The moon is seen after the day of Strawberry Moon over old houses in Cairo, Egypt, June 22, 2024. (Reuters)
The moon is seen after the day of Strawberry Moon over old houses in Cairo, Egypt, June 22, 2024. (Reuters)

Egypt needs to import around $1.18 billion worth of mazut fuel oil and natural gas to end persistent power cuts exacerbated by consecutive heat waves, its Prime Minister Mostafa Madbouly said in a televised address on Tuesday.

It hopes the shipments will arrive in full around the third week of July, by which point the government aims to stop cutting power during the remaining summer months, he added.

It has already started contracting for 300,000 tons of mazut worth $180 million to boost its strategic reserves which are expected to arrive early next week.

Egypt's government on Monday extended daily power cuts to three hours from two hours previously in response to a surge in domestic electricity consumption during the latest heat wave.

These three-hour cuts will continue until the end of June, before returning to two hours in the first half of July with the aim of stopping completely for the rest of the summer, Madbouly said on Tuesday.

Egyptian social media has lit up with complaints about the impact of the blackouts, with some saying they have been forced to purchase private power generators.

The problem has particularly affected teenagers preparing for the crucial high school certificate, with some posting about students studying by candlelight and others in coffee shops.

A wedding hall owner in the coastal city of Port Said said he would turn one of his ballrooms into a study hall.

Since July last year, load shedding linked to falling gas production, rising demand and a shortage of foreign currency has led to scheduled two-hour daily power cuts in most areas.

"We had said that we planned to end load shedding by the end of 2024... we do not have a power generation problem or a network problem, we are unable to provide fuel," Madbouly said on Tuesday.

"With the increase in consumption related to the major development and population increase, there has been a lot of pressure on our dollar resources," he added.

He said production in a neighboring country's gas field had come to a full halt for 12 hours leading to an interruption in the supply, without naming the country or the gas field.
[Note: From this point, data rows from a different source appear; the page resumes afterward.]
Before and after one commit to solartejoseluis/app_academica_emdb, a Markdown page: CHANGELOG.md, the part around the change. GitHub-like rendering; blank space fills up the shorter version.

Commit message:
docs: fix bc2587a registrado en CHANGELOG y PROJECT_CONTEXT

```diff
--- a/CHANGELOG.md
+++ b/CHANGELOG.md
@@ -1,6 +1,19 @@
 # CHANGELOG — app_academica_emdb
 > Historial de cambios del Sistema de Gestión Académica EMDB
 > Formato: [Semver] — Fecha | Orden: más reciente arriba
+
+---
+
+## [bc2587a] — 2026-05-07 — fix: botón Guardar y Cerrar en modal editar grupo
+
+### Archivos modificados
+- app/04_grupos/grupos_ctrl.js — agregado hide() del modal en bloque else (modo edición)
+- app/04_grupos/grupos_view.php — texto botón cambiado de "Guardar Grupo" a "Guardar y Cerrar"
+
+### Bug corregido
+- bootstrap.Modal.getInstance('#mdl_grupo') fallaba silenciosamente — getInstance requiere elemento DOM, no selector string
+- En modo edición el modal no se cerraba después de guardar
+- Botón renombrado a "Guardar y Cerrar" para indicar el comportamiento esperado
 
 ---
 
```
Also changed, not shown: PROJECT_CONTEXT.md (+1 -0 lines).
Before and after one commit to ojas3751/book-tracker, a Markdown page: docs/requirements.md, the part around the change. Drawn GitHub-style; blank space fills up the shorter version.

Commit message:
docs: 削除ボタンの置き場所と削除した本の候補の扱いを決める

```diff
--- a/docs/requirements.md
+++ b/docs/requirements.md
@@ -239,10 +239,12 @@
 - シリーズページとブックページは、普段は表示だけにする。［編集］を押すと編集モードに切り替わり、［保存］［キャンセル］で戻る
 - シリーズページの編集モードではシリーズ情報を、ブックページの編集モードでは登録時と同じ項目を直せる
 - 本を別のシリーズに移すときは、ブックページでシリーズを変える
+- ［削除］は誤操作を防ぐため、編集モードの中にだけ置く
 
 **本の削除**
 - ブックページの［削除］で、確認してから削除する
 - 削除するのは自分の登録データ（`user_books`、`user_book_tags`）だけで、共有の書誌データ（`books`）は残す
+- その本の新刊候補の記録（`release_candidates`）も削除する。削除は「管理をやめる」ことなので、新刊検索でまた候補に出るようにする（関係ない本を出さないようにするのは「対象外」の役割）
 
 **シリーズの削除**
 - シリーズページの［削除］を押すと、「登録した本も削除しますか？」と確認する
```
Egypt's Abu Qir Fertilizers said on Tuesday three of its plants had halted production because their supply of natural gas was cut.